In the Houston area, the flu season started four weeks before Christmas.
Now it's after Easter and still holding steady.
Kelsey Seybold Clinic immunization practices managing physician Dr. Melanie Mouzoon said according to their data, the flu is still active, but could be tapering down.
Houston has had 18 weeks of the flu season, while the rest of the nation has had 21 weeks.
Mouzoon said it's because we've had warmer temperatures that doesn't keep us cooped up inside spreading germs to one another.
"There's been like three smaller waves of flu, it's been a little bit of everything, instead of a whole lot of one thing and really, nationally just two waves of the A flu and not so much B," said Mouzoon.
She said last week's report had 18 percent tests positive for flu. They consider the season over when it's less than 10 percent.
The Centers for Disease Control and Prevention reported this flu season is among the longest seen since the government started tracking flu season duration more than 20 years ago.
"This season there has been the pandemic flu that began in 2009, as well as H3N2 that caused so much illness last season. We've got some B hanging in there, as well," said Mouzoon. "Currently the B strain of flu is almost as much as the A strain."
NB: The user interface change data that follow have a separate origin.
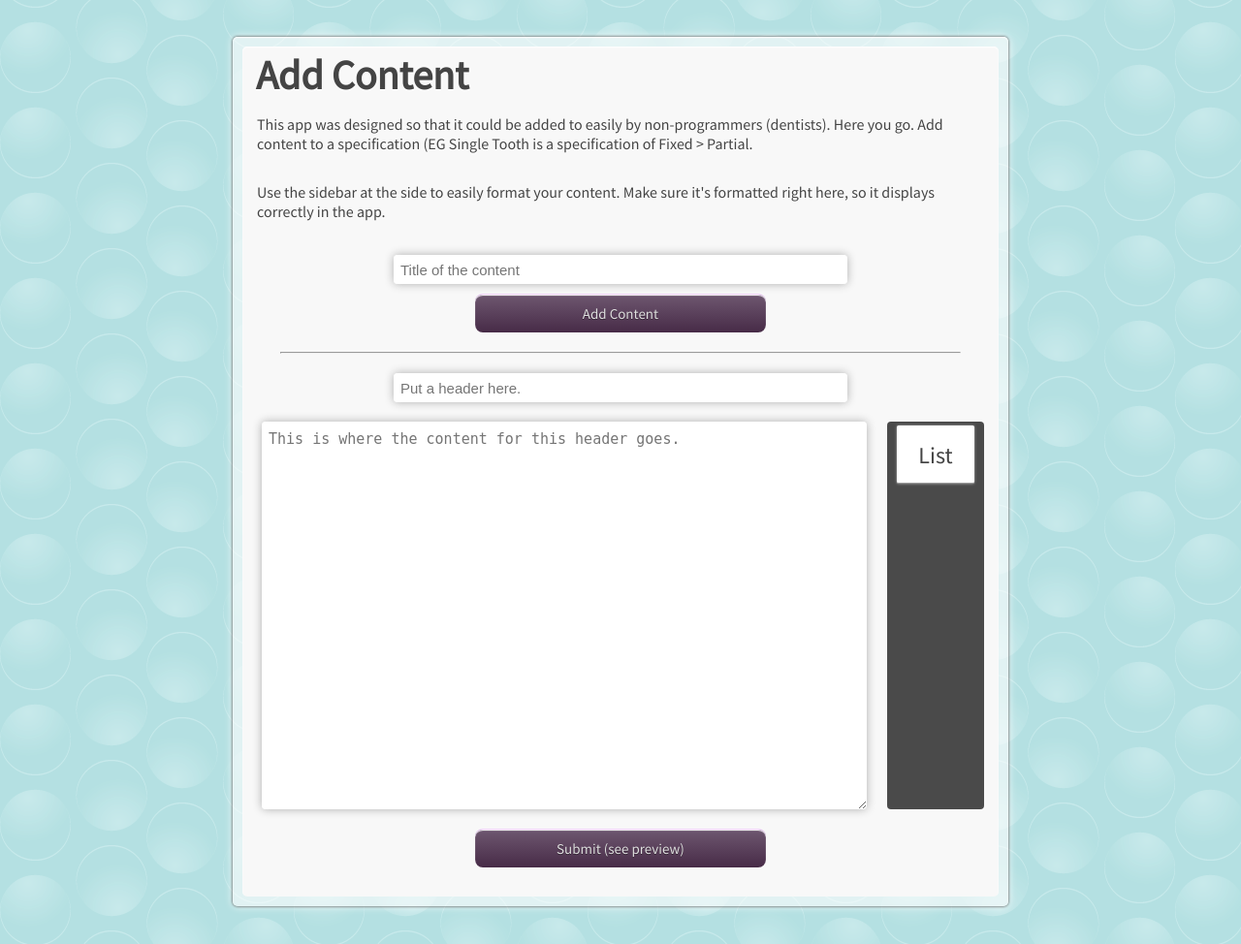
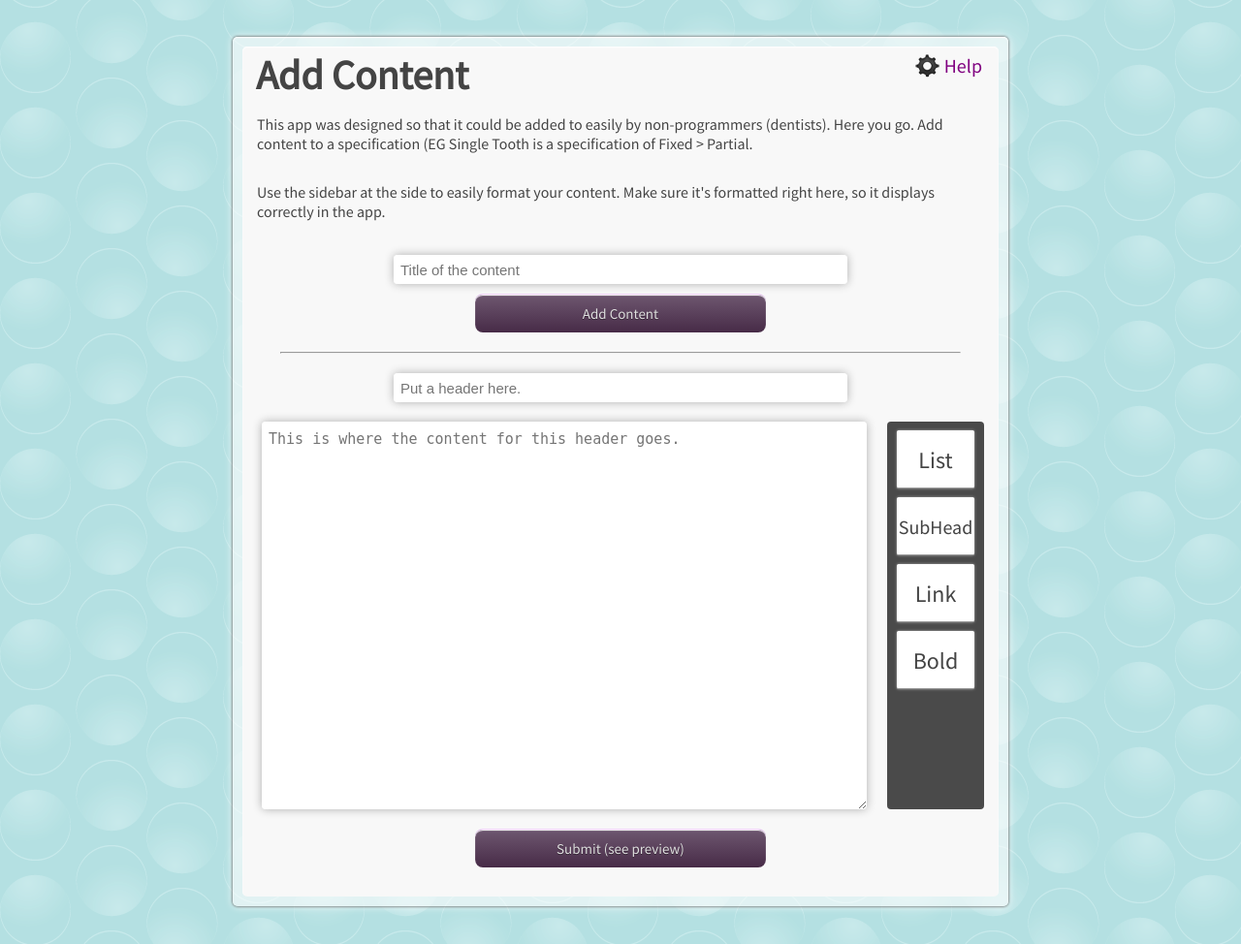
Before and after one commit to sampurcell93/Dental-App, a PHP site: page /CMS/index.php in a window 1280 px wide. Shown: the whole page at 97% size. Run offline with PHP 8.4, Linux system fonts and the light colour scheme; some libraries are stand-ins or nearby versions.

Commit message:
GUI work on CMS

```diff
--- a/CMS/css/style.css
+++ b/CMS/css/style.css
@@ -78,12 +78,12 @@ textarea, input[type="text"] {
   outline: none;
   margin: 20px;
   border: none;
-  max-width: 90%;
+  max-width: 80%;
   height: 400px;
   float: left; }
   textarea:focus, input[type="text"]:focus {
-    -webkit-box-shadow: 0px 0px 10px #313131;
-    box-shadow: 0px 0px 10px #313131; }
+    -webkit-box-shadow: 0px 0px 6px 0px #313131;
+    box-shadow: 0px 0px 6px 0px #313131; }
 
 input[type="text"] {
   float: none;
@@ -147,7 +147,7 @@ hr {
   background: rgba(0, 0, 0, 0.7);
   -webkit-border-radius: 4px;
   border-radius: 4px; }
-  .console .createList {
+  .console li {
     cursor: pointer;
     background: #d9d9d9;
     /* Old browsers */
@@ -171,7 +171,7 @@ hr {
     border-bottom: 1px solid #999;
     display: block;
     width: 80%;
-    margin: 4px auto;
+    margin: 9px auto;
     -webkit-border-radius: 2px;
     border-radius: 2px;
     height: 60px;
@@ -179,3 +179,54 @@ hr {
     text-align: center;
     line-height: 60px;
     font-size: 120%; }
+  .console .createSub {
+    font-size: 100%; }
+
+.help {
+  position: absolute;
+  top: 7px;
+  right: 17px;
+  background: url(../gear.png) no-repeat 0px 0px;
+  cursor: pointer;
+  overflow: visible;
+  padding-left: 30px; }
+
+aside {
+  z-index: 1000;
+  position: fixed;
+  pointer-events: none;
+  width: 500px;
+  display: block;
+  left: 50%;
+  padding: 17px 17px 17px 20px;
+  top: 100px;
+  display: none;
+  margin-left: -250px;
+  background: #d9d9d9;
+  /* Old browsers */
+  background: -moz-linear-gradient(top, white 0%, #e5e5e5 100%);
+  /* FF3.6+ */
+  background: -webkit-gradient(linear, left top, left bottom, color-stop(0%, white), color-stop(100%, #e5e5e5));
+  /* Chrome,Safari4+ */
+  background: -webkit-linear-gradient(top, white 0%, #e5e5e5 100%);
+  /* Chrome10+,Safari5.1+ */
+  background: -o-linear-gradient(top, white 0%, #e5e5e5 100%);
+  /* Opera 11.10+ */
+  background: -ms-linear-gradient(top, white 0%, #e5e5e5 100%);
+  /* IE10+ */
+  background: linear, to bottom, white 0%, #e5e5e5 100%;
+  /* W3C */
+  filter: progid:DXImageTransform.Microsoft.gradient(startColorstr='#ffffff', endColorstr='#e5e5e5',GradientType=0 );
+  /* IE6-9 */
+  -webkit-box-shadow: 0px 0px 20px black, inset 0px 0px 0px 1px white, 0px 0px 1003px 1000px #313131;
+  box-shadow: 0px 0px 20px black, inset 0px 0px 0px 1px white, 0px 0px 1003px 1000px #313131;
+  border-top: 1px solid #fff;
+  border-bottom: 1px solid #999;
+  -webkit-border-radius: 2px;
+  border-radius: 2px; }
+  aside ul {
+    font-size: 80%;
+    padding-left: 20px; }
+
+.pointers {
+  pointer-events: auto; }
--- a/CMS/css/style.scss
+++ b/CMS/css/style.scss
@@ -87,13 +87,13 @@ textarea, input[type="text"] {
 	outline: none;
 	margin: 20px;
 	border: none;
-	max-width: 90%;
+	max-width: 80%;
 	height: 400px;
 	float: left;
 
 	&:focus {
 
-		@include box-shadow(0px 0px 10px #313131);
+		@include box-shadow(0px 0px 6px 0px #313131);
 
 	}
 }
@@ -174,7 +174,7 @@ hr {
 	background: rgba(0,0,0,.7);
 	@include border-radius(4px);
 
-	.createList {
+	li {
 
 		cursor: pointer;
 		background: #d9d9d9; /* Old browsers */
@@ -190,7 +190,7 @@ hr {
 		border-bottom: 1px solid #999;
 		display: block;
 		width: 80%;
-		margin: 4px auto;
+		margin: 9px auto;
 		@include border-radius(2px);
 		height: 60px;
 		background: #fff;
@@ -200,7 +200,51 @@ hr {
 
 	}
 
-	.createSub {}
+	.createSub { font-size: 100%; }
+}
 
+.help {
+
+	position: absolute;
+	top: 7px;
+	right: 17px;
+	background: url(../gear.png) no-repeat 0px 0px ;
+	cursor: pointer;
+	overflow: visible;
+	padding-left: 30px;
 
 }
+
+aside {
+
+	z-index: 1000;
+	position: fixed;
+	pointer-events: none;
+	width: 500px;
+	display: block;
+	left: 50%;
+	padding: 17px 17px 17px 20px;
+	top: 100px;
+	display: none;
+	margin-left: -250px;
+	background: #d9d9d9; /* Old browsers */
+	background: -moz-linear-gradient(top,  rgba(255,255,255,1) 0%, rgba(229,229,229,1) 100%); /* FF3.6+ */
+	background: -webkit-gradient(linear, left top, left bottom, color-stop(0%,rgba(255,255,255,1)), color-stop(100%,rgba(229,229,229,1))); /* Chrome,Safari4+ */
+	background: -webkit-linear-gradient(top,  rgba(255,255,255,1) 0%,rgba(229,229,229,1) 100%); /* Chrome10+,Safari5.1+ */
+	background: -o-linear-gradient(top,  rgba(255,255,255,1) 0%,rgba(229,229,229,1) 100%); /* Opera 11.10+ */
+	background: -ms-linear-gradient(top,  rgba(255,255,255,1) 0%,rgba(229,229,229,1) 100%); /* IE10+ */
+	background: linear-gradient(to bottom,  rgba(255,255,255,1) 0%,rgba(229,229,229,1) 100%); /* W3C */
+	filter: progid:DXImageTransform.Microsoft.gradient( startColorstr='#ffffff', endColorstr='#e5e5e5',GradientType=0 ); /* IE6-9 */
+	@include box-shadow( 0px 0px 20px #000,inset 0px 0px 0px 1px #fff, 0px 0px 1003px 1000px #313131);
+	border-top: 1px solid #fff;
+	border-bottom: 1px solid #999;
+	@include border-radius(2px);
+
+	ul {
+		font-size: 80%;
+		padding-left: 20px;
+	}
+
+}
+
+.pointers { pointer-events: auto; }
--- a/CMS/index.php
+++ b/CMS/index.php
@@ -11,9 +11,24 @@
 		</head>
 
 		<body>
+			<aside>
+				<a class="help">Close</a>
+					<h3>Tips:</h3>
 
+						<ul>
+							<li>Use the console at right of each textbox to add headers, lists of items, links, and pictures.</li>
+							<li>This system is still new, so make sure that when you enter your information, it's correct.
+							 It can be changed after the fact, but not by you.</li>
+							 <li>Feedback always helps! <a href="mailto:samuel.purcell@tufts.edu">Samuel.Purcell@tufts.edu</a></li>
+						</ul>
+
+					</aside>
 			<div id="lander_wrap">
 				<div id="lander">
+
+					<a class="help" title="help" >Help</a>
+
+
 
 					<h1>Add Content</h1>
 					<p>This app was designed so that it could be added to easily by non-programmers (dentists).
--- a/CMS/main.js
+++ b/CMS/main.js
@@ -3,13 +3,21 @@
 
 $(document).ready(function() {
 
-			//tie consoles to textareas to allow for GUI style editing
+			//tie consoles to textareas to allow for GUI style editing,
 			var index_count = 1;
 
-			//begin with a console and a header
+		//begin with a console and a header in content
 		$(".content").append(newHeader(0)).append(newConsole(0));
 
-		$(".addHeader").click(function() {
+		$(".help").click(function(e) {
+
+			e.preventDefault();
+			$("aside").fadeToggle("fast").toggleClass("pointers");
+
+
+		});
+
+		$(".addHeader").on("click",function() {
 
 			console.log(newHeader(index_count));
 			console.log(newConsole(index_count));
@@ -17,8 +25,20 @@ $(document).ready(function() {
 			$(".content").append(newConsole(index_count));
 			index_count++;
 
+		});
 
+		//when they click the a list button, denoted by the create subclass, the proper text is
+		//inserted into the box
+		$("[class*=create]").live("click",function() {
+			//get pairing of console to textarea
+			var pair = $(this).parent().attr("data-rel");
+			var pairVal = $("#" + pair).attr("value");
+			//append list item to textarea
+			$("#" + pair).attr("value", pairVal +
+				$(this).attr("data-content") + "\n");
 		});
+
+
 
 });
 
@@ -34,11 +54,13 @@ function newHeader(the_index) {
 
 		}
 
-//same as header, but with a console.
+//same as header, but with a console for easy text editing.
 function newConsole(the_index) {
-
-	var list = "<li class='createList'>List</li>";
-	var console = "<ul class='console' data-rel='head" + the_index + "'>" + list + "</ul>";
+	var bold = "<li data-content='<strong>Bold text here</strong>' class='createBold' >Bold</li>";
+	var list = "<li data-content='<ul>\n<li>List item</li>\n<li>List item</li>\n<li>List item</li>\n</ul>' class='createList'>List</li>";
+	var link = "<li data-content='<a href=\"http://yourlinkhere.com\" >Name your link</a>' class='createLink'>Link</li>";
+	var subheader = "<li data-content='<h3>Your subheader here</h3>' class='createSub'>SubHead</li>";
+	var console = "<ul class='console' data-rel='text" + the_index + "'>" + list + subheader + link + bold + "</ul>";
 
 		consoles[the_index] = console;
 
```
Also changed, not shown: CMS/gear.png (added), CMS/insert.php (line endings or trailing spaces).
The last flu season was 19-week and reportedly the deadliest in at least four decades. More people were affected and hospitalized.
Compared to an estimated 80,000 Americans who died of flu and its complications last season, the CDC is estimating that flu-related deaths this season in the range of 35,000 to 55,000.
The previous longest recent flu season was 20 weeks, which occurred in 2014-2015.
The normal flu season is about 15 to 20 weeks.